Alison primarily focuses on corporate and intellectual property transactions, working primarily with Harris Bricken’s cannabis, tech and entertainment clients. She has assisted clients with contracts, company formation, intellectual property protection, and regulatory compliance, and enjoys working with creative entrepreneurs at all stages of…

Alison primarily focuses on corporate and intellectual property transactions, working primarily with Harris Bricken’s cannabis, tech and entertainment clients. She has assisted clients with contracts, company formation, intellectual property protection, and regulatory compliance, and enjoys working with creative entrepreneurs at all stages of business development. Alison has a strong and growing practice representing celebrities on their cannabis endorsement deals and helping cosmetic and skin care companies navigate the complicated laws involving CBD.

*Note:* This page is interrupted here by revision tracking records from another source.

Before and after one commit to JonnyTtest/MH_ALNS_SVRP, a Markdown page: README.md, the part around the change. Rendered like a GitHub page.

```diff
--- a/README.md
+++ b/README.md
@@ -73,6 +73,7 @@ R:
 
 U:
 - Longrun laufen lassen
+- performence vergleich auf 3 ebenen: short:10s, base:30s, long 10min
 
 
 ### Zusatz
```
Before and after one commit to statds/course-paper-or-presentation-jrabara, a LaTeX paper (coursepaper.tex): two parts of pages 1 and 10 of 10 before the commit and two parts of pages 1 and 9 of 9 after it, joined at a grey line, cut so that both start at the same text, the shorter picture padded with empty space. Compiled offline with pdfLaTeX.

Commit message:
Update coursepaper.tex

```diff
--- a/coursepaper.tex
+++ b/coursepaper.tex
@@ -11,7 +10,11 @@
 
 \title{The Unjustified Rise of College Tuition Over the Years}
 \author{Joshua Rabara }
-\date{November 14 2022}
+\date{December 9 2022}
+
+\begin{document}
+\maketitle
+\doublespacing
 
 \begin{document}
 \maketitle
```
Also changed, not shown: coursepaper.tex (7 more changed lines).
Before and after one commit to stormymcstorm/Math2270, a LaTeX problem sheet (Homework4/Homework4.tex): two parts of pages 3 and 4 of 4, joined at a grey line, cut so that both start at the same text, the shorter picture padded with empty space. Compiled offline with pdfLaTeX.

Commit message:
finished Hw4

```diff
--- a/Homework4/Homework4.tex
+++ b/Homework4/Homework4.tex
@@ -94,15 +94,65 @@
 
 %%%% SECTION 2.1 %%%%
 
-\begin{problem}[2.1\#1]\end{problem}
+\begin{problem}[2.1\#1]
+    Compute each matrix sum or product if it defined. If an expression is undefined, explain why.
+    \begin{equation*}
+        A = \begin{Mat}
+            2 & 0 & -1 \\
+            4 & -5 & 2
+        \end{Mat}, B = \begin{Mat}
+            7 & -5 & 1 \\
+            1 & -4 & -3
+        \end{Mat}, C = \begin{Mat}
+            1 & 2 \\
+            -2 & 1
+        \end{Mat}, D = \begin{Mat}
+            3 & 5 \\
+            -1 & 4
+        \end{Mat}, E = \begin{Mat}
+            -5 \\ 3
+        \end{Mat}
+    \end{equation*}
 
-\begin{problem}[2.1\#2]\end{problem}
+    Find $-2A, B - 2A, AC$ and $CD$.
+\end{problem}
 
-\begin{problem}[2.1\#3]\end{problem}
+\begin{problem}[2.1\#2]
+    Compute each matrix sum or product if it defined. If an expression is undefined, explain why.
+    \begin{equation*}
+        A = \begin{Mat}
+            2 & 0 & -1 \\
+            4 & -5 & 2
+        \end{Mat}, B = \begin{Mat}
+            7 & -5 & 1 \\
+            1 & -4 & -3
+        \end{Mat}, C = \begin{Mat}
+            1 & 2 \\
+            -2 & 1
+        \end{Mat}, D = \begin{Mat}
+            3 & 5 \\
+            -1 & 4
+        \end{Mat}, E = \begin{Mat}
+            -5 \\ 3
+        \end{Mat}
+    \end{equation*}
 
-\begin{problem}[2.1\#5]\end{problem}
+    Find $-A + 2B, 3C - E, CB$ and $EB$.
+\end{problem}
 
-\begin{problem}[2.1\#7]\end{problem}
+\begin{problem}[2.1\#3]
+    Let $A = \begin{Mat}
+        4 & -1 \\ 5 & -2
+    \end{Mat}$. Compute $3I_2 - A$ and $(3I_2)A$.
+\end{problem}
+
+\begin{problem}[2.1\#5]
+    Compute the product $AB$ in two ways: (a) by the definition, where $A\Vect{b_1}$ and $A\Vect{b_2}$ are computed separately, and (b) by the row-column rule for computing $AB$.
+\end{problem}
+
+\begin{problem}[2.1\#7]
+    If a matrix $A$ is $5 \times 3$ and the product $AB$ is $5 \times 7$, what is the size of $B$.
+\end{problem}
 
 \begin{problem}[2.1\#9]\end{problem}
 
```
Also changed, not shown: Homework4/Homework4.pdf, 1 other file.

Before joining Harris Bricken, Alison worked with the in-house legal team of one of the largest software companies in the world on their trademark and technology licensing issues.

Alison teaches Cannabis Law and Policy at Santa Clara University School of Law, where she graduated cum laude and was the technical editor for the Santa Clara Journal of International Law. During her time, she also received multiple awards in intellectual property, including the High Tech Excellence Award and the Witkin Award for Academic Excellence in Patents.

A Seattle native, Alison enjoys cycling, skiing, surfing, and just about any outdoor endeavor. She can often be found spending time with her rescued cat, Floyd, and her dog, Wiley.